For those interested in demographics, Deustche Bank has published another big report. The demographic challenge: Simulations with an overlapping generations model (PDF) by Bernhard Gräf and Marc Schattenberg simulates the Germany population over the next 150 years, using their own OLG model. Their main conclusion is that "we will have to get used to substantially lower prosperity gains going forward." Here are some of the results of their simulations:
The growth potential of the German economy will shrink from about 1 ¼% p.a. at present to a mere ¼% p.a. by about 2060.
The annual increase in real income per capita will be dampened by up to 0.3 of a percentage point up to 2050, falling to just below 1% p.a. This comes to only one-third of the annual increases in prosperity from 1955 to 2005.
Under “Status quo” conditions, the return on capital will decline by around 100 basis points by 2060.
A change of pensions policy towards “More personal provision” would drive down returns by a further 35 basis points.
And the old-age dependency ratio is set to nearly double by 2060. But longer term, there is some good news:

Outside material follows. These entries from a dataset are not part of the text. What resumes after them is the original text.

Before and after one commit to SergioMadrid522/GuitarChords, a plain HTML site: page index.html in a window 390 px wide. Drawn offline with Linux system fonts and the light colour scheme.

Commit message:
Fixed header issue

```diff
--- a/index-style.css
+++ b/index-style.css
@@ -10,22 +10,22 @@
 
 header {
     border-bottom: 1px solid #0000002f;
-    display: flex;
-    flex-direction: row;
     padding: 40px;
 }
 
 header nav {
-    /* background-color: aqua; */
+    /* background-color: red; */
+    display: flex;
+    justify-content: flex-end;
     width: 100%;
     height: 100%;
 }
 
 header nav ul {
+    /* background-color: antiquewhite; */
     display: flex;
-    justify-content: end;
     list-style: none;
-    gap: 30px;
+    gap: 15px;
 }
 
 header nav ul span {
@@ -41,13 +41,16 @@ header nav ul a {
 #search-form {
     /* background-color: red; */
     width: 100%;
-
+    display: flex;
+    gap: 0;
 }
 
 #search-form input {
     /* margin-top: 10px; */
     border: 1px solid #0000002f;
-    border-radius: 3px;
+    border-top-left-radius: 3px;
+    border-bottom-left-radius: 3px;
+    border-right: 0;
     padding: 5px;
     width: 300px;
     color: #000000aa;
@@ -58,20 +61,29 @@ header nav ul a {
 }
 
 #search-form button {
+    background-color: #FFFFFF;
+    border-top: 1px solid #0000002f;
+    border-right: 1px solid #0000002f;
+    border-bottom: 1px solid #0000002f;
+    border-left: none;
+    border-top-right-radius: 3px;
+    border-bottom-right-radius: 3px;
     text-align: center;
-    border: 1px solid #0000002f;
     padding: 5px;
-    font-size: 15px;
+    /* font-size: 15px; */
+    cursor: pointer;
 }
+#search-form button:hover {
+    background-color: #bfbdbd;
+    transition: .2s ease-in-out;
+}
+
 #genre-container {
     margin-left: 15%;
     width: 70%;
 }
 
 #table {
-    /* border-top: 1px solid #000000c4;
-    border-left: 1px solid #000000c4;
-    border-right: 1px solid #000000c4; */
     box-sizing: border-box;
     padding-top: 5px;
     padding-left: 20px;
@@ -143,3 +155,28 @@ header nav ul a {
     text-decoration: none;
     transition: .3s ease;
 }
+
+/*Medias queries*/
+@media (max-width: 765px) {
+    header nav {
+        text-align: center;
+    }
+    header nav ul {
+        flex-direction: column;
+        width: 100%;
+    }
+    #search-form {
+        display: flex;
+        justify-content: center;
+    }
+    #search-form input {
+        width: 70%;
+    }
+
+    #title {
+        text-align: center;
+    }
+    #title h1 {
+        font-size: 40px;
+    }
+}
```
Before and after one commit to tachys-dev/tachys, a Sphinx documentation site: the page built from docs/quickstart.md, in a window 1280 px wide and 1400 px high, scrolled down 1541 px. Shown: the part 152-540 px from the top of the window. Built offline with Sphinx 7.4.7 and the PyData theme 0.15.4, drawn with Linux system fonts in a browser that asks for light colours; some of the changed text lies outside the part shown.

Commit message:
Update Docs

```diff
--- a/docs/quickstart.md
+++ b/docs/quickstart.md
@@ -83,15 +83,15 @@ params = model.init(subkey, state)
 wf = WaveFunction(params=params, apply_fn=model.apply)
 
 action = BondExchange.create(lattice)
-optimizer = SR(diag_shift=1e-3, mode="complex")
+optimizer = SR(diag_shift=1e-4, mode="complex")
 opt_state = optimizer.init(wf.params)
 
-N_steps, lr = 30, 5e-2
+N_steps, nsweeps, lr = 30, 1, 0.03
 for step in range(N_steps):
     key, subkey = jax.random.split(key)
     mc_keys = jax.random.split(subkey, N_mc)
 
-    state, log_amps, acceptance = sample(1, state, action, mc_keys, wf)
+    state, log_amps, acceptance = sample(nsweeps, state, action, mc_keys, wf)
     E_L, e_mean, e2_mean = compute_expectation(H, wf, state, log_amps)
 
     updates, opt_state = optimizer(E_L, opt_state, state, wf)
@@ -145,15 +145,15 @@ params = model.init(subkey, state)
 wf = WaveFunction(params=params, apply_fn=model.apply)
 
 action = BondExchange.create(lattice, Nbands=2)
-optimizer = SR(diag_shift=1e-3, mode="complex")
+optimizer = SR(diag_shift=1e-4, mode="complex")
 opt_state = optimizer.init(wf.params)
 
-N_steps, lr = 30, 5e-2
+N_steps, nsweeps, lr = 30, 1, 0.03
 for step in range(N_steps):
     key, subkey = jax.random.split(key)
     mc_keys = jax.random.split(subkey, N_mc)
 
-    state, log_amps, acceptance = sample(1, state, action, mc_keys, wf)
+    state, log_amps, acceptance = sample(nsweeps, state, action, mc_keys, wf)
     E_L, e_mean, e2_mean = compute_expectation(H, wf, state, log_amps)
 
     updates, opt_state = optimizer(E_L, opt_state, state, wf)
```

Our projections suggest that the population in our “model world” will decline by a further 15% from 2050 to 2080 and then remain stable from about 2150.
That's all right then.